▶ _ACTIVITY_:
Set every line of the data down again exactly, and keep the pictures out.

◆ ◆ ◆

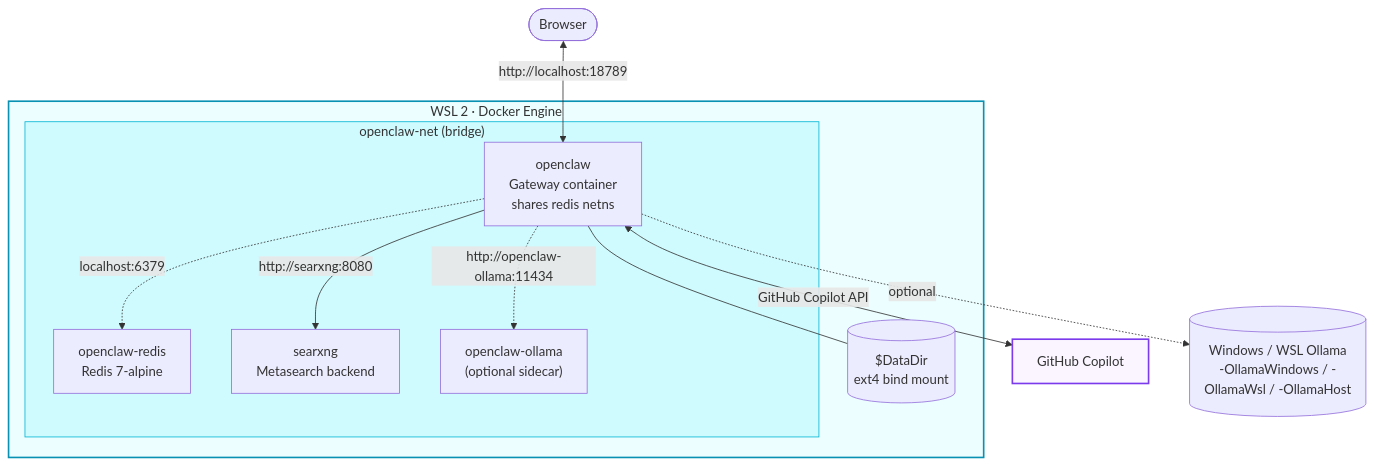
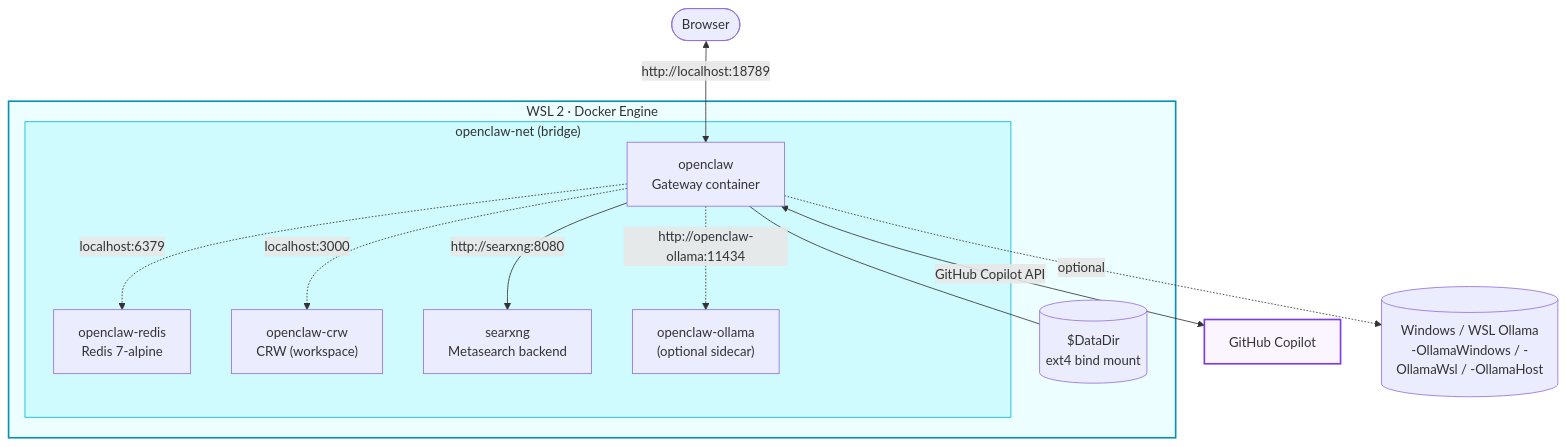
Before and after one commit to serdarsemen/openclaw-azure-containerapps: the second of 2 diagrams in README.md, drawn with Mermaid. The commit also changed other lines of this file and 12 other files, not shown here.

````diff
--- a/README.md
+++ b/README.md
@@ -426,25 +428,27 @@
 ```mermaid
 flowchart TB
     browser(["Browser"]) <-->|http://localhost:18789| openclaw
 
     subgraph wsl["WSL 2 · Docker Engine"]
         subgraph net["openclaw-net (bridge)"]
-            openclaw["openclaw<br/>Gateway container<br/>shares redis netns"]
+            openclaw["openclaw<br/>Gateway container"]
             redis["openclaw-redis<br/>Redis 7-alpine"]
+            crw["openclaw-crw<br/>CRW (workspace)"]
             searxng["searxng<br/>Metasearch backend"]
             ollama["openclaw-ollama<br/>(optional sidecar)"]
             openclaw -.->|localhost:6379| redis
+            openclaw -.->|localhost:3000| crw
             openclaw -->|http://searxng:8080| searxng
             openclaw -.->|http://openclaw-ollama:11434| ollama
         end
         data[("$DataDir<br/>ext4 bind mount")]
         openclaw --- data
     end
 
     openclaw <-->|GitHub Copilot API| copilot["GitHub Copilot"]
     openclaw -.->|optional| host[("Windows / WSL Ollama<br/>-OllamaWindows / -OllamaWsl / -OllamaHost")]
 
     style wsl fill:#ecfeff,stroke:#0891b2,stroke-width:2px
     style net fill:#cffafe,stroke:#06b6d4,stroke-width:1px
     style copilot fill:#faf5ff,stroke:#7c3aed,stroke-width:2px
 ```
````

◆ ◆ ◆

▶ _RESULT FOR THIS TASK_:
Before and after one commit to serdarsemen/openclaw-azure-containerapps: the second of 2 diagrams in README.md, drawn with Mermaid. The commit also changed other lines of this file and 12 other files, not shown here.

````diff
--- a/README.md
+++ b/README.md
@@ -426,25 +428,27 @@
 ```mermaid
 flowchart TB
     browser(["Browser"]) <-->|http://localhost:18789| openclaw
 
     subgraph wsl["WSL 2 · Docker Engine"]
         subgraph net["openclaw-net (bridge)"]
-            openclaw["openclaw<br/>Gateway container<br/>shares redis netns"]
+            openclaw["openclaw<br/>Gateway container"]
             redis["openclaw-redis<br/>Redis 7-alpine"]
+            crw["openclaw-crw<br/>CRW (workspace)"]
             searxng["searxng<br/>Metasearch backend"]
             ollama["openclaw-ollama<br/>(optional sidecar)"]
             openclaw -.->|localhost:6379| redis
+            openclaw -.->|localhost:3000| crw
             openclaw -->|http://searxng:8080| searxng
             openclaw -.->|http://openclaw-ollama:11434| ollama
         end
         data[("$DataDir<br/>ext4 bind mount")]
         openclaw --- data
     end
 
     openclaw <-->|GitHub Copilot API| copilot["GitHub Copilot"]
     openclaw -.->|optional| host[("Windows / WSL Ollama<br/>-OllamaWindows / -OllamaWsl / -OllamaHost")]
 
     style wsl fill:#ecfeff,stroke:#0891b2,stroke-width:2px
     style net fill:#cffafe,stroke:#06b6d4,stroke-width:1px
     style copilot fill:#faf5ff,stroke:#7c3aed,stroke-width:2px
 ```
````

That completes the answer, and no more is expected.